A Real Thanksgiving for Travelers
For American Thanksgiving, we found a nearby shop that had beautiful roasted chickens and we made stuffing, gravy, mashed potatoes, and baked two pies the day before to round out our meal of giving thanks for the things in our lives. We spent the afternoon going around the table and giving thanks for the people, family and little things in our lives that had made our little trip so wonderful:
A good clothes washer and effective spin cycle.
A large drying rack on which to hang your clothes.
Smart TVs that are Chromecast compatible.
Supermarkets within walking distance.
A coffee machine and fresh Lavazza every morning.
Contrary to what most children learn in school, the origins of American thanksgiving are quite distorted from its portrayal in picture books. It was first a commemoration of massacre of the Pequot people in 1637, and then a reminder not of religious expression, but entrepreneurial pursuits of the Pilgrims and finally a celebration of civil war victories under Lincoln. Over the years, it has been whitewashed into a ‘feast to bring locals and visitors together’ despite Wampanoag natives may not even having been invited to the original table.

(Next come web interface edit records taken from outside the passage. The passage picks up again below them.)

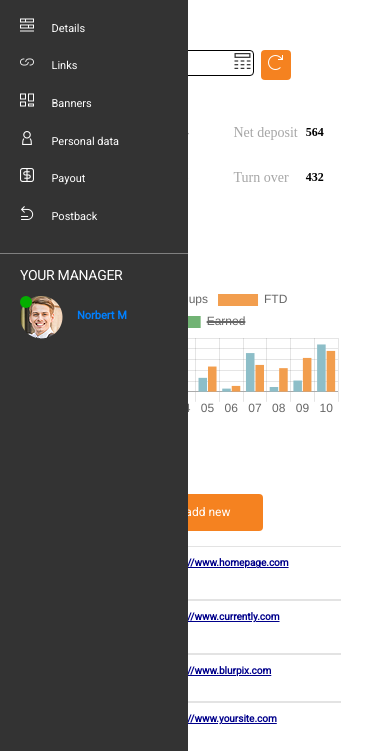
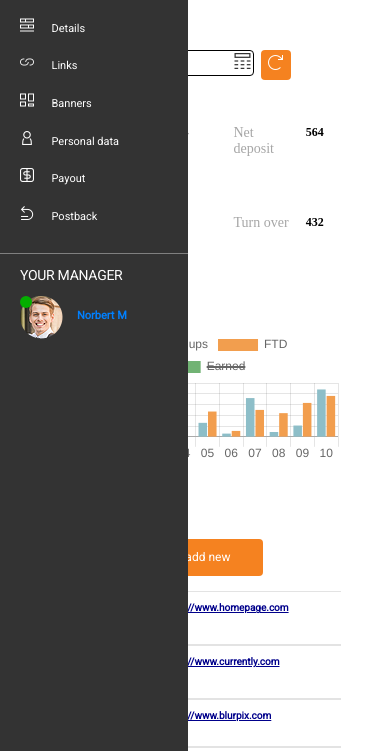
Before and after one commit to nri1234/Solo-project, a website: page index.html in a window 390 px wide. Shown: the part 93-844 px from the top of the page. Drawn offline with nearby package versions, Linux system fonts and the light colour scheme.

Commit message:
Make changes to index.html and width on general section

```diff
--- a/index.html
+++ b/index.html
@@ -68,12 +68,12 @@
             <div class="numbers">
                 <div class="row clearfix data">
                     <div class="col-5 col-offset-1 col-m-6 text">
-                        <h3>Visits Signups</h3>
+                        <h3>Visits<br> Signups</h3>
                         <h4>124</h4>
                     </div>
 
                     <div class="col-6 col-m-6 dist">
-                        <h3>Net deposit</h3>
+                        <h3>Net <br> deposit</h3>
                         <h4>564</h4>
                     </div>
 
--- a/sass/sections/_general.scss
+++ b/sass/sections/_general.scss
@@ -141,7 +141,7 @@
         .form-input, .date-period {
           font-size: 14px;
           @include padding (2px, 2px, 2px, 2px);
-          @include size (100%, 100%);
+          @include size (80%, 100%);
         }
         .input-icon {
           font-size: 16px;
```
Also changed, not shown: css/style.css, css/style.prefixed.css, css/styleguide.css, 2 other files.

In short, it’s a holiday that celebrates a history that people ‘wished’ to have happened much like the reasons that Columbus day is so unabashedly celebrated in classrooms around the country while turning a blind eye to his barbarism. Proof that history is written by those in charge.

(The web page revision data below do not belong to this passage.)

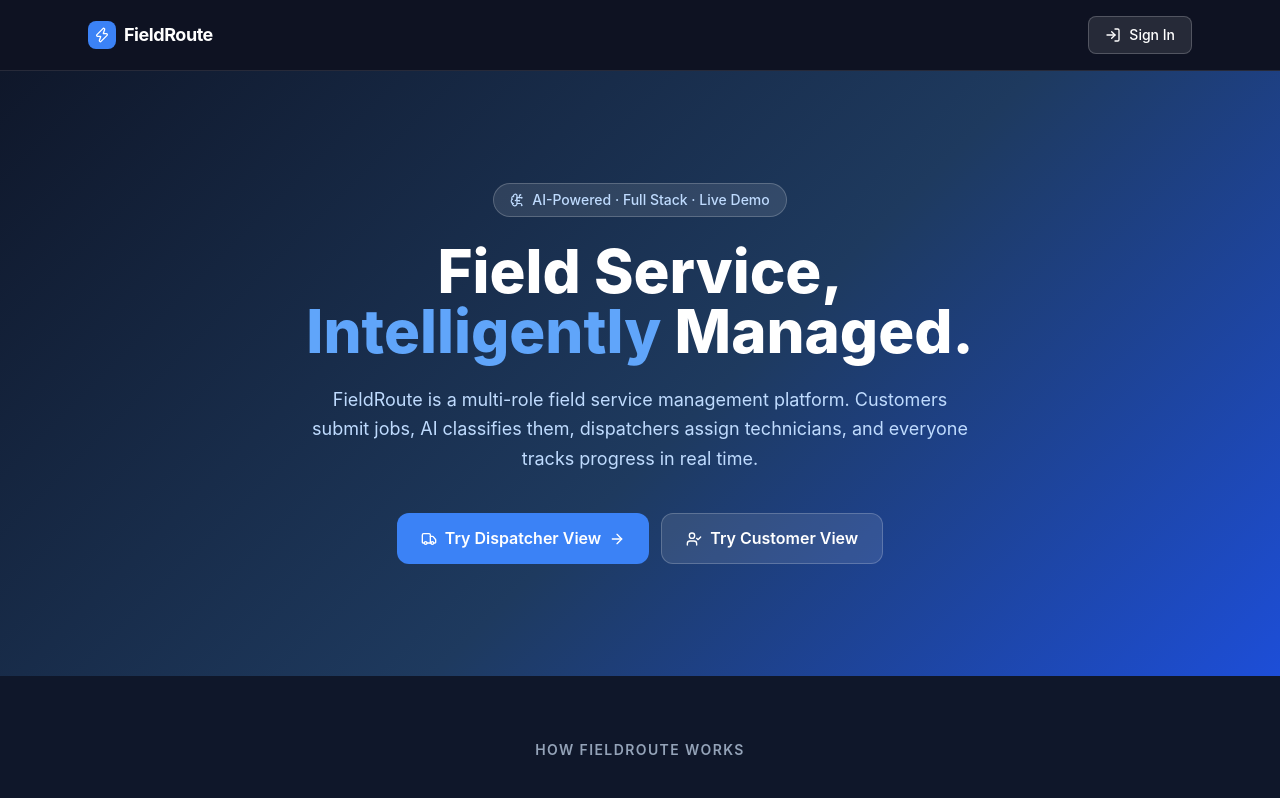
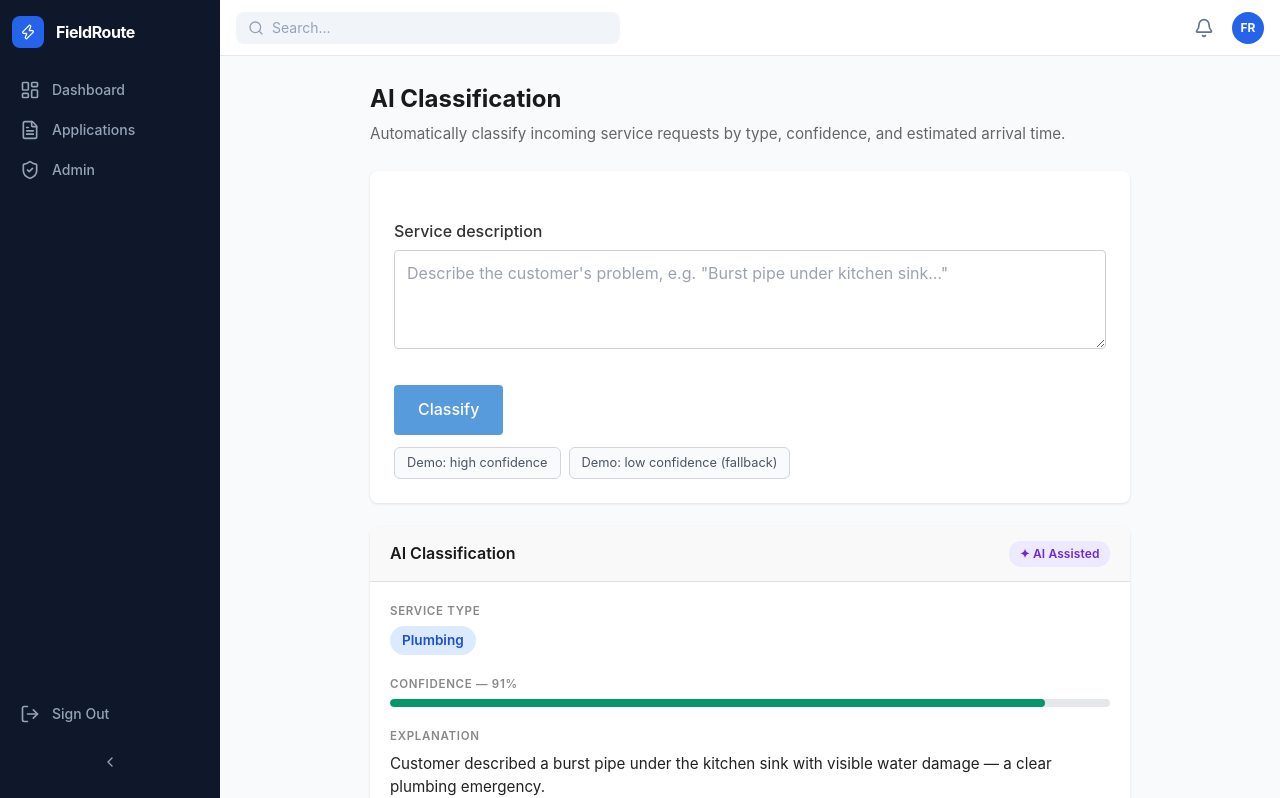
Before and after one commit to yllveliu/fieldroute, a React (Vite) app in the folder frontend/: page /ai in a window 1280 px wide. Before the commit this address led to /. Shown: the top 798 px of the page. Built offline with nearby package versions, Linux system fonts and the light colour scheme; no server answers; sample sign-in values are in the browser's storage.

Commit message:
fix: correct admin redirects - landing page, ProtectedRoute, dead /jobs route, admin route access

```diff
--- a/frontend/src/App.tsx
+++ b/frontend/src/App.tsx
@@ -73,9 +73,9 @@
             />
 
             {/* Dispatcher */}
-            <Route path="/dispatcher" element={<ProtectedRoute allow={["dispatcher"]}><DispatcherPage /></ProtectedRoute>} />
-            <Route path="/technicians" element={<ProtectedRoute allow={["dispatcher"]}><TechniciansPage /></ProtectedRoute>} />
-            <Route path="/ai" element={<ProtectedRoute allow={["dispatcher"]}><AIPage /></ProtectedRoute>} />
+            <Route path="/dispatcher" element={<ProtectedRoute allow={["dispatcher", "admin"]}><DispatcherPage /></ProtectedRoute>} />
+            <Route path="/technicians" element={<ProtectedRoute allow={["dispatcher", "admin"]}><TechniciansPage /></ProtectedRoute>} />
+            <Route path="/ai" element={<ProtectedRoute allow={["dispatcher", "admin"]}><AIPage /></ProtectedRoute>} />
 
             {/* Technician */}
             <Route path="/technician/job" element={<ProtectedRoute allow={["technician"]}><TechnicianJobPage /></ProtectedRoute>} />
--- a/frontend/src/components/ProtectedRoute.tsx
+++ b/frontend/src/components/ProtectedRoute.tsx
@@ -25,7 +25,7 @@
   }
 
   if (allow && user && !allow.includes(user.role)) {
-    return <Navigate to="/" replace />
+    return <Navigate to="/dashboard" replace />
   }
 
   return <>{children}</>
--- a/frontend/src/pages/HomePage.tsx
+++ b/frontend/src/pages/HomePage.tsx
@@ -107,10 +107,10 @@
               Go to Dispatcher <ArrowRight className="w-4 h-4" />
             </button>
             <button
-              onClick={() => navigate('/jobs')}
+              onClick={() => navigate('/dispatcher')}
               className="w-full md:w-auto min-h-[44px] px-6 py-3 bg-white/10 hover:bg-white/20 text-white font-semibold rounded-xl border border-white/20 flex items-center justify-center gap-2 transition-colors"
             >
-              Track a Job
+              View All Jobs
             </button>
           </div>
         </motion.div>
--- a/frontend/src/pages/LandingPage.tsx
+++ b/frontend/src/pages/LandingPage.tsx
@@ -125,11 +125,11 @@
 
 function landingFor(role: Role, status: ApplicationStatus | null | undefined): string {
   switch (role) {
-    case 'admin':      return '/'
+    case 'admin':      return '/dashboard'
     case 'dispatcher': return '/dispatcher'
     case 'technician': return status === 'approved' ? '/technician/job' : '/application-status'
     case 'customer':   return '/customer'
-    default:           return '/'
+    default:           return '/dashboard'
   }
 }
 
```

Limmasol to Ayia Napa
Our apartment in Ayia Napa overlooked the ocean and had one of the best kitchens we’ve had on our trip. I cooked french toast for breakfast most mornings and in the evening we had ravioli with white wine garlic sauce, mexican style burritos, pizzas, and fish tacos for dinner. While at the local ‘Metro’ supermarket, I spied English sausages and made biscuits and gravy the last morning which is one of my weekend specialties back when we had our own apartment in South Korea. Between meals, Lisa tentatively reserved a 20 day itinerary for Peru and Machu Pichu and I found a good price for one way tickets from Cuzco Peru, to Cartagena, Colombia for $630 for all three of us with an overnight layover in Lima. I booked our final flights from Bogota to the Aruba and a series of puddle jumper flights that would take us from there to the islands of Bonaire and Curacao for scuba diving before flying back to Los Angeles in early May. With the rest of our flights booked the end of our trip had taken shape and, we realized that we were over the halfway point of our trip. Where does the time go?
A Persuasive Essay Turns Infographic
As Ava worked on her second writing piece of the year: ‘Why we need to save the Rhinos’, inspired by our time in Kenya, we thought that it would best be supported by images and statistics not ideally displayed by traditional word documents. For this, we settled on an infographic which we used ‘piktochart’ to make which has more allure as a poster or printable flyer.